### ASSIGNMENT
Type the data below again exactly. Omit all pictures.

### RECORDED DATA
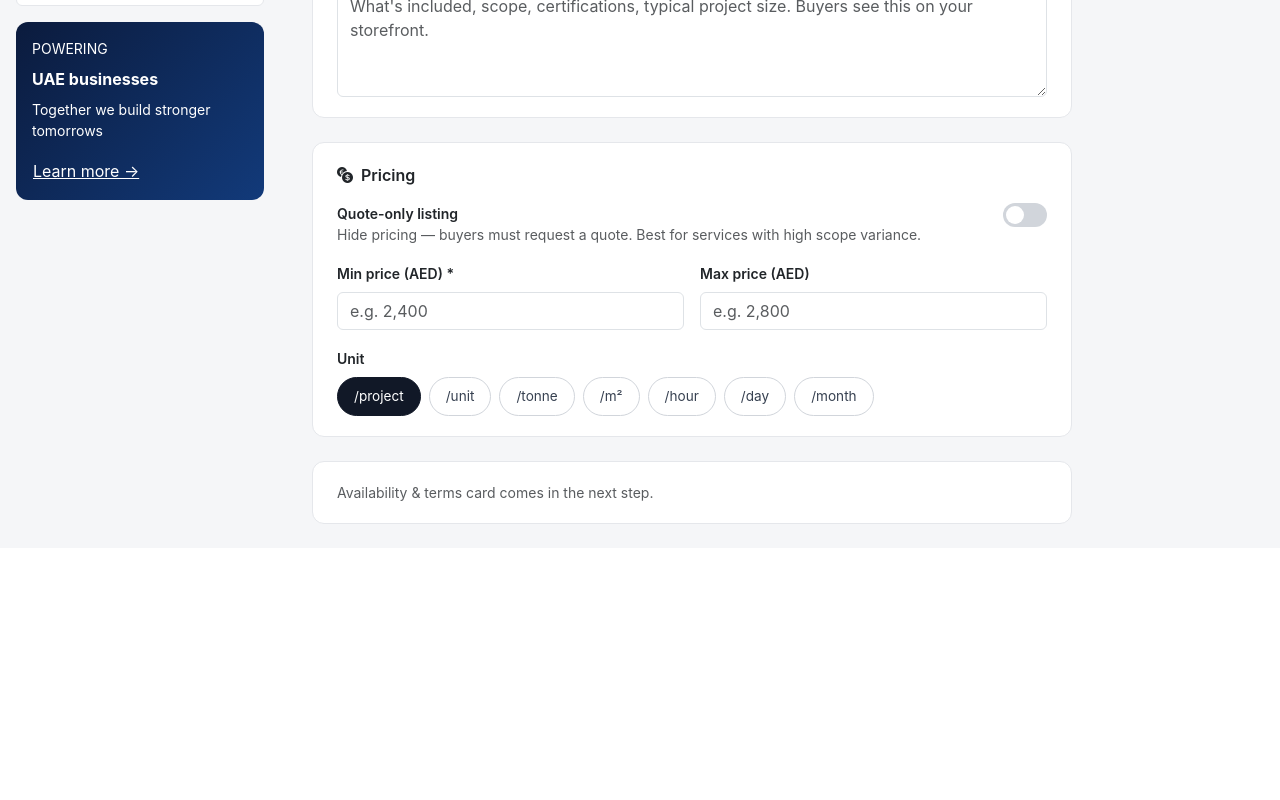
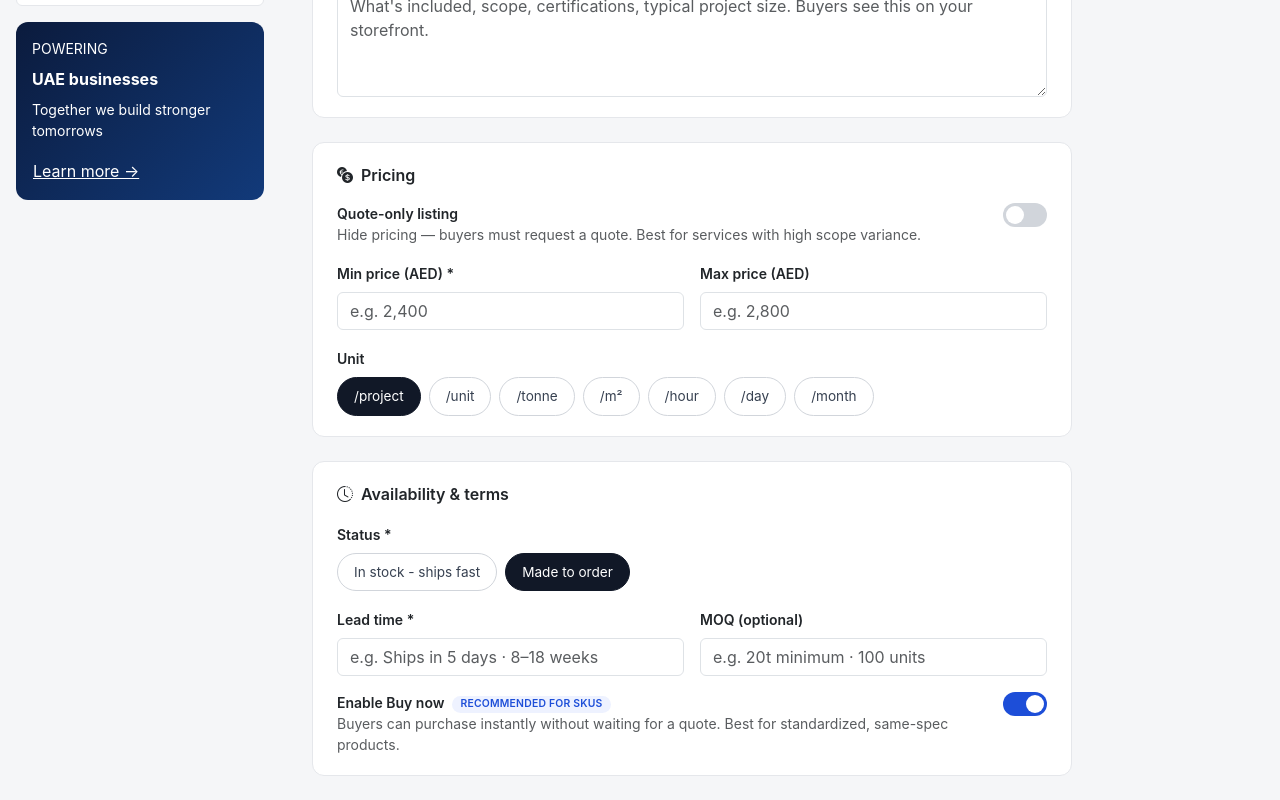
Before and after one commit to Ghaithah/NBD-Trail, a React (Create React App) app: page / in a window 1280 px wide. Shown: the part 629-1429 px from the top of the page. Before the commit the page ends 1177 px from the top, so only its background shows below. Built offline with nearby package versions, Linux system fonts and the light colour scheme.

Commit message:
Ps-Adjustment

```diff
--- a/src/components/BusinessHub.css
+++ b/src/components/BusinessHub.css
@@ -185,6 +185,18 @@
   transform: translateX(20px);
 }
 
+.bh-badge-soft {
+  background: #eef2ff;
+  color: #1d4ed8;
+  font-weight: 600;
+  font-size: 0.65rem;
+  padding: 3px 8px;
+  border-radius: 999px;
+  text-transform: uppercase;
+  letter-spacing: 0.02em;
+  vertical-align: middle;
+}
+
 @media (max-width: 900px) {
   .bh-body {
     flex-direction: column;
--- a/src/components/PostServiceForm.js
+++ b/src/components/PostServiceForm.js
@@ -13,6 +13,8 @@ const CATEGORIES = [
 
 const UNITS = ["/project", "/unit", "/tonne", "/m²", "/hour", "/day", "/month"];
 
+const STATUS_OPTIONS = ["In stock - ships fast", "Made to order"];
+
 const DESCRIPTION_MAX = 600;
 
 function PostServiceForm() {
@@ -24,6 +26,11 @@ function PostServiceForm() {
   const [minPrice, setMinPrice] = useState("");
   const [maxPrice, setMaxPrice] = useState("");
   const [unit, setUnit] = useState("/project");
+
+  const [status, setStatus] = useState("Made to order");
+  const [leadTime, setLeadTime] = useState("");
+  const [moq, setMoq] = useState("");
+  const [buyNow, setBuyNow] = useState(true);
 
   return (
     <div className="bh-form-col">
@@ -144,8 +151,71 @@ function PostServiceForm() {
         </div>
       </div>
 
-      <div className="bh-card text-muted small">
-        Availability &amp; terms card comes in the next step.
+      <div className="bh-card">
+        <div className="bh-card-title">
+          <i className="bi bi-clock-history"></i>
+          Availability &amp; terms
+        </div>
+
+        <div className="mb-3">
+          <label className="form-label small fw-semibold">Status *</label>
+          <div className="d-flex gap-2 flex-wrap">
+            {STATUS_OPTIONS.map((s) => (
+              <button
+                key={s}
+                type="button"
+                className={`bh-pill ${status === s ? "active" : ""}`}
+                onClick={() => setStatus(s)}
+              >
+                {s}
+              </button>
+            ))}
+          </div>
+        </div>
+
+        <div className="row g-3 mb-3">
+          <div className="col-6">
+            <label className="form-label small fw-semibold">Lead time *</label>
+            <input
+              type="text"
+              className="form-control"
+              placeholder="e.g. Ships in 5 days · 8–18 weeks"
+              value={leadTime}
+              onChange={(e) => setLeadTime(e.target.value)}
+            />
+          </div>
+          <div className="col-6">
+            <label className="form-label small fw-semibold">MOQ (optional)</label>
+            <input
+              type="text"
+              className="form-control"
+              placeholder="e.g. 20t minimum · 100 units"
+              value={moq}
+              onChange={(e) => setMoq(e.target.value)}
+            />
+          </div>
+        </div>
+
+        <div className="d-flex justify-content-between align-items-start gap-3">
+          <div>
+            <div className="fw-semibold small">
+              Enable Buy now
+              <span className="badge bh-badge-soft ms-2">RECOMMENDED FOR SKUs</span>
+            </div>
+            <div className="small text-muted">
+              Buyers can purchase instantly without waiting for a quote. Best for
+              standardized, same-spec products.
+            </div>
+          </div>
+          <label className="bh-switch">
+            <input
+              type="checkbox"
+              checked={buyNow}
+              onChange={(e) => setBuyNow(e.target.checked)}
+            />
+            <span className="bh-switch-slider"></span>
+          </label>
+        </div>
       </div>
     </div>
   );
```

### COMPLETED EXERCISE
Before and after one commit to Ghaithah/NBD-Trail, a React (Create React App) app: page / in a window 1280 px wide. Shown: the part 629-1429 px from the top of the page. Before the commit the page ends 1177 px from the top, so only its background shows below. Built offline with nearby package versions, Linux system fonts and the light colour scheme.

Commit message:
Ps-Adjustment

```diff
--- a/src/components/BusinessHub.css
+++ b/src/components/BusinessHub.css
@@ -185,6 +185,18 @@
   transform: translateX(20px);
 }
 
+.bh-badge-soft {
+  background: #eef2ff;
+  color: #1d4ed8;
+  font-weight: 600;
+  font-size: 0.65rem;
+  padding: 3px 8px;
+  border-radius: 999px;
+  text-transform: uppercase;
+  letter-spacing: 0.02em;
+  vertical-align: middle;
+}
+
 @media (max-width: 900px) {
   .bh-body {
     flex-direction: column;
--- a/src/components/PostServiceForm.js
+++ b/src/components/PostServiceForm.js
@@ -13,6 +13,8 @@ const CATEGORIES = [
 
 const UNITS = ["/project", "/unit", "/tonne", "/m²", "/hour", "/day", "/month"];
 
+const STATUS_OPTIONS = ["In stock - ships fast", "Made to order"];
+
 const DESCRIPTION_MAX = 600;
 
 function PostServiceForm() {
@@ -24,6 +26,11 @@ function PostServiceForm() {
   const [minPrice, setMinPrice] = useState("");
   const [maxPrice, setMaxPrice] = useState("");
   const [unit, setUnit] = useState("/project");
+
+  const [status, setStatus] = useState("Made to order");
+  const [leadTime, setLeadTime] = useState("");
+  const [moq, setMoq] = useState("");
+  const [buyNow, setBuyNow] = useState(true);
 
   return (
     <div className="bh-form-col">
@@ -144,8 +151,71 @@ function PostServiceForm() {
         </div>
       </div>
 
-      <div className="bh-card text-muted small">
-        Availability &amp; terms card comes in the next step.
+      <div className="bh-card">
+        <div className="bh-card-title">
+          <i className="bi bi-clock-history"></i>
+          Availability &amp; terms
+        </div>
+
+        <div className="mb-3">
+          <label className="form-label small fw-semibold">Status *</label>
+          <div className="d-flex gap-2 flex-wrap">
+            {STATUS_OPTIONS.map((s) => (
+              <button
+                key={s}
+                type="button"
+                className={`bh-pill ${status === s ? "active" : ""}`}
+                onClick={() => setStatus(s)}
+              >
+                {s}
+              </button>
+            ))}
+          </div>
+        </div>
+
+        <div className="row g-3 mb-3">
+          <div className="col-6">
+            <label className="form-label small fw-semibold">Lead time *</label>
+            <input
+              type="text"
+              className="form-control"
+              placeholder="e.g. Ships in 5 days · 8–18 weeks"
+              value={leadTime}
+              onChange={(e) => setLeadTime(e.target.value)}
+            />
+          </div>
+          <div className="col-6">
+            <label className="form-label small fw-semibold">MOQ (optional)</label>
+            <input
+              type="text"
+              className="form-control"
+              placeholder="e.g. 20t minimum · 100 units"
+              value={moq}
+              onChange={(e) => setMoq(e.target.value)}
+            />
+          </div>
+        </div>
+
+        <div className="d-flex justify-content-between align-items-start gap-3">
+          <div>
+            <div className="fw-semibold small">
+              Enable Buy now
+              <span className="badge bh-badge-soft ms-2">RECOMMENDED FOR SKUs</span>
+            </div>
+            <div className="small text-muted">
+              Buyers can purchase instantly without waiting for a quote. Best for
+              standardized, same-spec products.
+            </div>
+          </div>
+          <label className="bh-switch">
+            <input
+              type="checkbox"
+              checked={buyNow}
+              onChange={(e) => setBuyNow(e.target.checked)}
+            />
+            <span className="bh-switch-slider"></span>
+          </label>
+        </div>
       </div>
     </div>
   );
```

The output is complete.